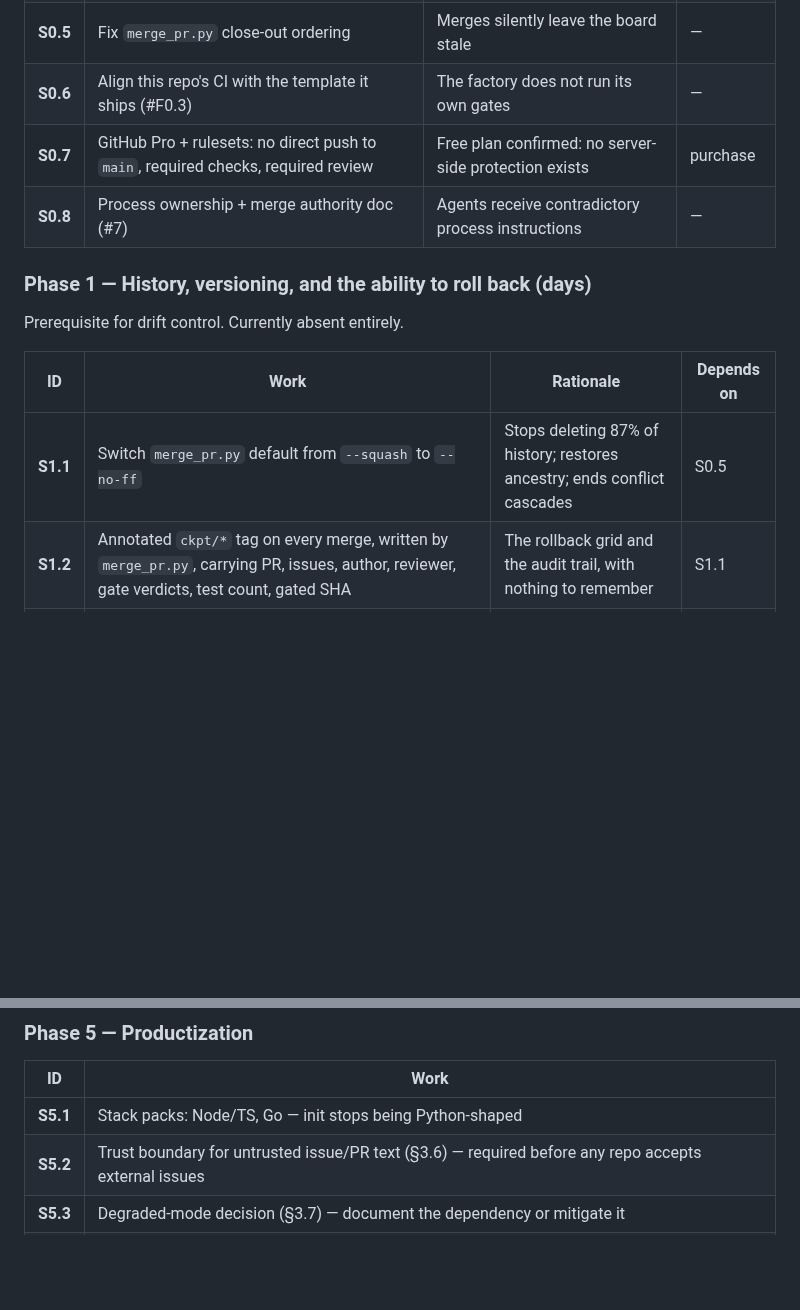
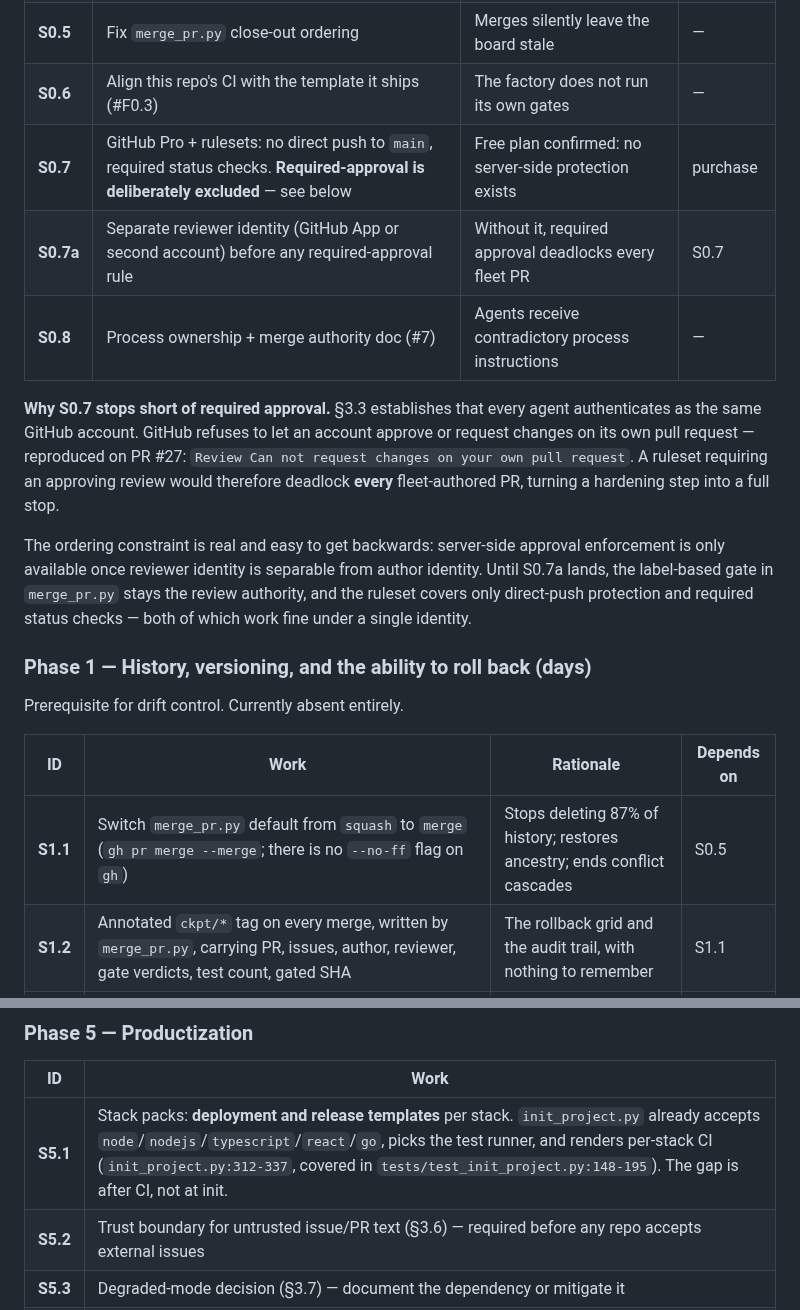
Before and after one commit to gillella/Aru_Agentic_SDLC, a Markdown page: docs/ARU-SOFTWARE-FACTORY.md, 2 parts joined by grey strips. GitHub-like rendering; blank space fills up the shorter version.

Commit message:
docs: address review — approval deadlock, wrong flag, shipped stack support
Four review findings, all correct.

S0.7 required an approving review on a fleet whose agents share one
GitHub account. GitHub refuses to let an account approve its own PR, so
that ruleset would have deadlocked every fleet-authored PR — a hardening
step that stops the factory instead. Reproduced on PR #27. Required
approval is now explicitly excluded, S0.7a sequences a separate reviewer
identity ahead of it, and the ordering constraint is stated, since it is
easy to get backwards: server-side approval enforcement is only
available once reviewer identity is separable from author identity.

S1.1 said switch merge_pr.py to --no-ff. gh pr merge has no such flag;
it takes --merge. Implementing it literally would break the only
sanctioned merge path. The intent was right, the flag name was not.

S5.1 claimed init is Python-shaped. init_project.py already accepts
node, nodejs, typescript, react and go, selects per-stack test runners
and renders per-stack CI, with test coverage. Re-scoped to the gap that
actually remains: deployment and release templates, which are after CI,
not at init.

README now links the plan. Issue #30 requires it to be reachable from
the docs set, and nothing pointed at it — only this file linked outward.
touches: widened for README.md with the reason stated on the issue.

214 tests pass. Both link targets resolve in-tree.

Co-Authored-By: Claude Opus 5 <noreply@anthropic.com>

```diff
--- a/docs/ARU-SOFTWARE-FACTORY.md
+++ b/docs/ARU-SOFTWARE-FACTORY.md
@@ -206,8 +206,13 @@ Nothing else matters while the merge gate can fall open.
 | **S0.4** | Fix `_git_write_to_protected` quoting (#28) | Blocks read-only work on `main`; same class as #21 | — |
 | **S0.5** | Fix `merge_pr.py` close-out ordering | Merges silently leave the board stale | — |
 | **S0.6** | Align this repo's CI with the template it ships (#F0.3) | The factory does not run its own gates | — |
-| **S0.7** | GitHub Pro + rulesets: no direct push to `main`, required checks, required review | Free plan confirmed: no server-side protection exists | purchase |
+| **S0.7** | GitHub Pro + rulesets: no direct push to `main`, required status checks. **Required-approval is deliberately excluded** — see below | Free plan confirmed: no server-side protection exists | purchase |
+| **S0.7a** | Separate reviewer identity (GitHub App or second account) before any required-approval rule | Without it, required approval deadlocks every fleet PR | S0.7 |
 | **S0.8** | Process ownership + merge authority doc (#7) | Agents receive contradictory process instructions | — |
+
+**Why S0.7 stops short of required approval.** §3.3 establishes that every agent authenticates as the same GitHub account. GitHub refuses to let an account approve or request changes on its own pull request — reproduced on PR #27: `Review Can not request changes on your own pull request`. A ruleset requiring an approving review would therefore deadlock **every** fleet-authored PR, turning a hardening step into a full stop.
+
+The ordering constraint is real and easy to get backwards: server-side approval enforcement is only available once reviewer identity is separable from author identity. Until S0.7a lands, the label-based gate in `merge_pr.py` stays the review authority, and the ruleset covers only direct-push protection and required status checks — both of which work fine under a single identity.
 
 ### Phase 1 — History, versioning, and the ability to roll back (days)
 
@@ -215,7 +220,7 @@ Prerequisite for drift control. Currently absent entirely.
 
 | ID | Work | Rationale | Depends on |
 |---|---|---|---|
-| **S1.1** | Switch `merge_pr.py` default from `--squash` to `--no-ff` | Stops deleting 87% of history; restores ancestry; ends conflict cascades | S0.5 |
+| **S1.1** | Switch `merge_pr.py` default from `squash` to `merge` (`gh pr merge --merge`; there is no `--no-ff` flag on `gh`) | Stops deleting 87% of history; restores ancestry; ends conflict cascades | S0.5 |
 | **S1.2** | Annotated `ckpt/*` tag on every merge, written by `merge_pr.py`, carrying PR, issues, author, reviewer, gate verdicts, test count, gated SHA | The rollback grid and the audit trail, with nothing to remember | S1.1 |
 | **S1.3** | SemVer `v0.x` release tags; MAJOR on consumed-CLI break | #27 is a breaking change shipping with no version signal | S1.2 |
 | **S1.4** | Consumer pinning: `ARU_SDLC_REF` honoured by `install_cursor_integration.sh`; scripts warn on major mismatch | Consumers currently track `main` live with no escape | S1.3 |
@@ -259,7 +264,7 @@ The binding constraint, per §3.3.
 
 | ID | Work |
 |---|---|
-| **S5.1** | Stack packs: Node/TS, Go — init stops being Python-shaped |
+| **S5.1** | Stack packs: **deployment and release templates** per stack. `init_project.py` already accepts `node`/`nodejs`/`typescript`/`react`/`go`, picks the test runner, and renders per-stack CI (`init_project.py:312-337`, covered in `tests/test_init_project.py:148-195`). The gap is after CI, not at init. |
 | **S5.2** | Trust boundary for untrusted issue/PR text (§3.6) — required before any repo accepts external issues |
 | **S5.3** | Degraded-mode decision (§3.7) — document the dependency or mitigate it |
 | **S5.4** | Golden-path demo repo exercising the full loop including deploy |
```
Also changed, not shown: README.md (+3 -0 lines).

---*---

• [Brief]: Copy, from the lines above, each one that holds "checks".

• [Exercise response]:
-| **S0.7** | GitHub Pro + rulesets: no direct push to `main`, required checks, required review | Free plan confirmed: no server-side protection exists | purchase |
+| **S0.7** | GitHub Pro + rulesets: no direct push to `main`, required status checks. **Required-approval is deliberately excluded** — see below | Free plan confirmed: no server-side protection exists | purchase |
+The ordering constraint is real and easy to get backwards: server-side approval enforcement is only available once reviewer identity is separable from author identity. Until S0.7a lands, the label-based gate in `merge_pr.py` stays the review authority, and the ruleset covers only direct-push protection and required status checks — both of which work fine under a single identity.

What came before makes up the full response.